|This article does not cite any references (sources). (June 2012)|
August 2, 1894|
San Francisco, California, U.S.
|Died||May 10, 1974
Santa Monica, California, U.S.
|Title||American Society of Cinematographers
President (1930-1931), (1963-1965), (1969-1970)
|Spouse(s)||Evelyn Venable (1934-74)|
|Awards||Academy Award for Best Cinematography
A Midsummer Night's Dream 1935
The Phantom of the Opera Color 1943
Hollywood Walk of Fame
In 1915, in an early example of an exploitation film peddled directly to theater owners, Mohr and Sol Lesser produced and directed a film The Last Night of the Barbary Coast. This film purported to show the last night of the depraved Barbary Coast red-light district of San Francisco before it was shut down by the police. (The area wasn't actually closed down until 1917.) This is now considered a lost film.
Notably, Mohr is the only person to have won a competitive Academy Award without being nominated for it. In 1936, a write-in campaign won him the Best Cinematography Oscar for his work on A Midsummer Night's Dream (1935). The Academy later changed the Oscar rules, making write-in voting impossible. In 1944, Mohr became the first person to win an Oscar for both Black-and-White and Color cinematography when he won his second Academy Award, this time with W. Howard Greene for Best Cinematography in a Color Film, for their work on The Phantom of the Opera (1943).
Mohr was nominated for an Academy Award for Best Cinematographer for his work on The Four Poster (1952), a film based on a play of the same name, written by Jan de Hartog. He was also nominated for a Golden Globe for Best Cinematography in a Black and White Film, for his work on the same movie.
Mohr served as president of the American Society of Cinematographers from 1930 to 1931. Then, for two terms from 1963 to 1965 and finally from 1969 to 1970.

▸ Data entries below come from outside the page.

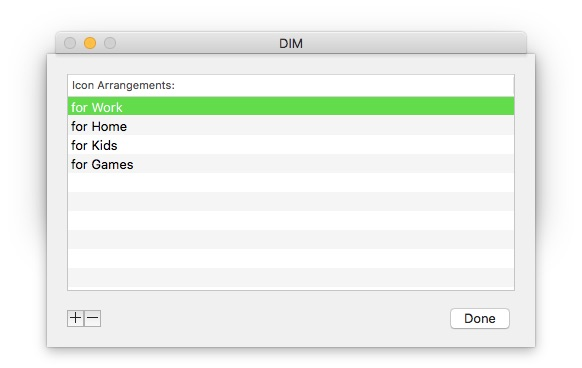
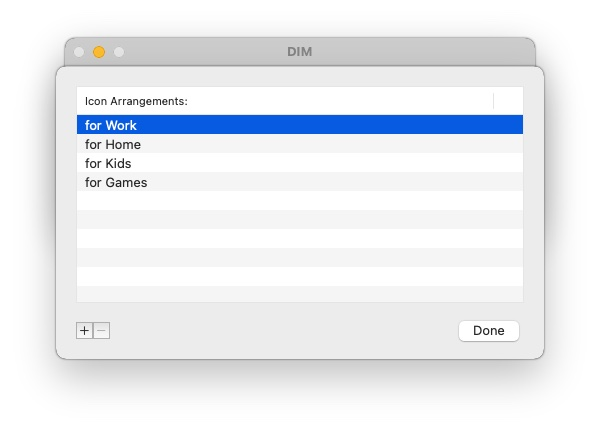
update Help to reflect Big Sur

Changed region(s): [[0.0619, 0.0897, 0.9278, 0.9864], [0.7732, 0.7473, 0.8351, 0.7772]]

diff --git a/DIM/Resources/DIM 4.0.help/Contents/Resources/en.lproj/Contact_and_version_hist.html b/DIM/Resources/DIM 4.0.help/Contents/Resources/en.lproj/Contact_and_version_hist.html
@@ -17,6 +17,7 @@
 <p class="Left Normal">DIM’s home is located at http://www.parker9.com/script.html. Furthermore, email can be send to DIM@parker9.com</p>
 
 <p class="Left Normal">Version History</p>
+<p class="Left Normal">— 22 April 2020, v4.0.3- Better warning for Restart at Start and then Quit. Also allow for 5 seconds before quiting in this case.</p>
 <p class="Left Normal">— 25 November 2020, v4.0.2- Include both Apple Silicon and Intel binaries.</p>
 <p class="Left Normal">— 19 December 2019, v4.0.1- Bug fix for pre macOS 10.13 systems (thanks to Sergio Sisani). DIM could get confused if it was saving icon positions for the Desktop or a Finder window when adding a new arrangement.</p>
 <p class="Left Normal">— 16 November 2019, v4.0- DIM has the following added features: Hide/Unhide Desktop icons, Memorize/Restore Finder windows in icon view and Automatically memorize Icon Arrangements at Quit or selected time intervals.</p>

diff --git a/DIM/Resources/DIM 4.0.help/Contents/Resources/en.lproj/First_time_use.html b/DIM/Resources/DIM 4.0.help/Contents/Resources/en.lproj/First_time_use.html
@@ -20,7 +20,7 @@
 <p class="Left Normal">
 <img src="First_time_use.jpg" alt="" />
 </p>
-<p class="Left Normal">(ok, perhaps you don’t have 432 icons, but now you know why I wrote DIM…). Depending on your version of macOS, before you see this window, you may see something like this:</p>
+<p class="Left Normal">Depending on your version of macOS, before you see this window, you may see something like this:</p>
 <p class="Left Normal">
 <img src="First_time_use1.jpg" alt="" />
 </p>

For his many contributions to motion pictures and the film industry, Hal Mohr received a star on the Hollywood Walk of Fame located at 6433 Hollywood Blvd.
On December 7, 1934, Mohr married actress Evelyn Venable, whom he met on the set of the Will Rogers film David Harum. Strict vegetarians, they had two daughters, Dolores and Rosalia, and remained married until his death in 1974.

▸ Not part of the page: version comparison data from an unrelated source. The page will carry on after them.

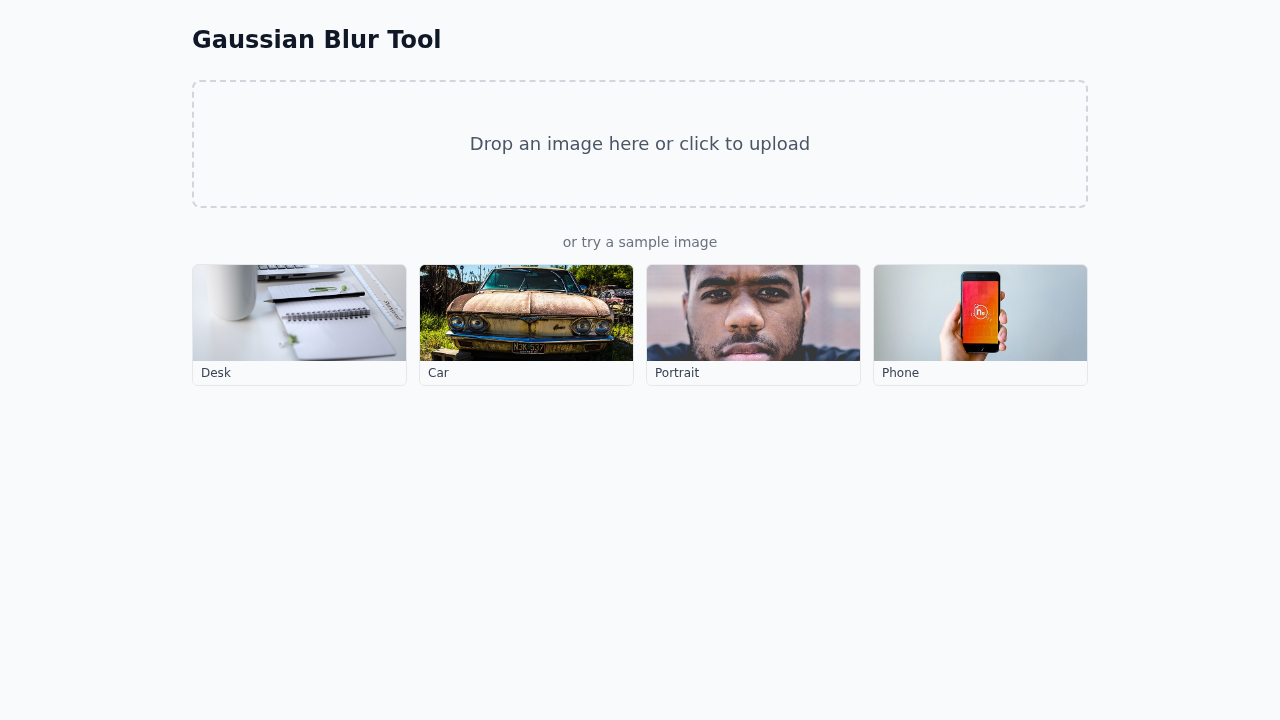
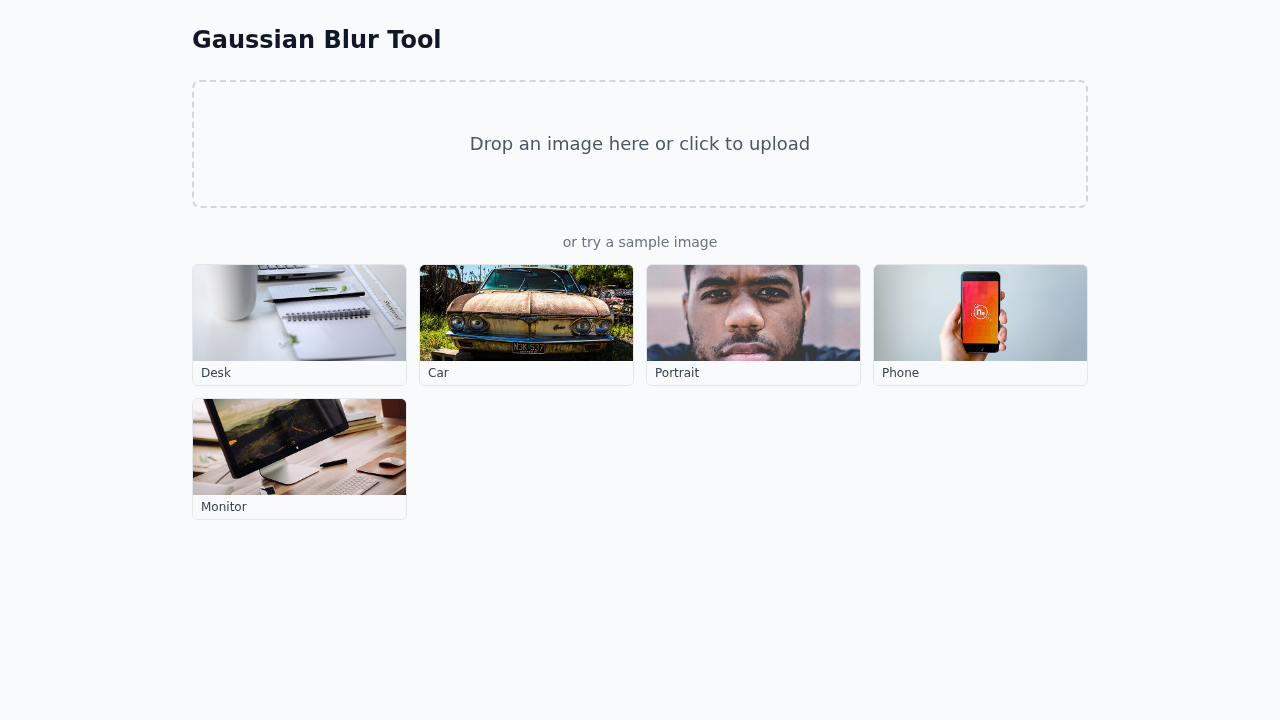
feat: add monitor sample image; verify all samples are detectable
Add a fifth CC0 sample image showing an iMac-style monitor on a desk
(a strong fit for the "blur a screen" use case).

Verified each of the five samples actually produces a detection at the
default threshold of 0.1 with the templated prompt:

  laptop-desk      | "laptop"        -> 1 detection
  car-license-plate| "license plate" -> 1 detection
  face-portrait    | "face"          -> 1 detection
  smartphone-screen| "phone"         -> 1 detection
  monitor-screen   | "monitor"       -> 1 detection

No samples needed to be removed — all five are detectable.

Source: https://commons.wikimedia.org/wiki/File:Desk_Setup_(Unsplash).jpg
License: CC0 1.0 Universal Public Domain Dedication

Changed region(s): [[0.125, 0.55, 0.3438, 0.7333]]

diff --git a/e2e/app.spec.ts b/e2e/app.spec.ts
@@ -223,10 +223,16 @@ test.describe('Auto-Detect Smoke Tests', () => {
     await expect(page.getByTestId('detect-query')).toHaveValue('laptop')
   })
 
-  test('all four samples in the gallery are loadable', async ({ page }) => {
+  test('all samples in the gallery are loadable', async ({ page }) => {
     await page.goto('/')
 
-    for (const id of ['laptop-desk', 'car-license-plate', 'face-portrait', 'smartphone-screen']) {
+    for (const id of [
+      'laptop-desk',
+      'car-license-plate',
+      'face-portrait',
+      'smartphone-screen',
+      'monitor-screen',
+    ]) {
       await expect(page.getByTestId(`sample-${id}`)).toBeVisible()
     }
   })

diff --git a/src/lib/samples.ts b/src/lib/samples.ts
@@ -40,6 +40,13 @@ export const SAMPLES: SampleImage[] = [
     description: 'A hand holding a smartphone with a screen',
     suggestedQuery: 'phone',
   },
+  {
+    id: 'monitor-screen',
+    fileName: 'monitor-screen.jpg',
+    label: 'Monitor',
+    description: 'A computer monitor on a desk',
+    suggestedQuery: 'monitor',
+  },
 ]
 
 export function sampleUrl(sample: SampleImage): string {

diff --git a/public/samples/README.md b/public/samples/README.md
@@ -10,6 +10,7 @@ and are sourced from Unsplash via Wikimedia Commons.
 | `car-license-plate.jpg` | [Wikimedia](https://commons.wikimedia.org/wiki/File:Rusty_fender_car_junkyard_(Unsplash).jpg) | Unsplash |
 | `face-portrait.jpg` | [Wikimedia](https://commons.wikimedia.org/wiki/File:Face_portrait_(Unsplash).jpg) | Unsplash |
 | `smartphone-screen.jpg` | [Wikimedia](https://commons.wikimedia.org/wiki/File:Smartphone_in_Hand_(Unsplash).jpg) | Unsplash |
+| `monitor-screen.jpg` | [Wikimedia](https://commons.wikimedia.org/wiki/File:Desk_Setup_(Unsplash).jpg) | Unsplash |
 
 All images are 640×427 (or similar) JPEGs, suitable for the in-browser
 gaussian blur and OWLv2 zero-shot detection demos.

- A Woman of Experience (1931)
- Devotion (1931)
- San Diego, I Love You (1944)
- The Lost Moment (1947)
- Rancho Notorious (1952)
- Hal Mohr at the Internet Movie Database
- List of Presidents of American Society of Cinematographers
- List of stars on the Hollywood Walk of Fame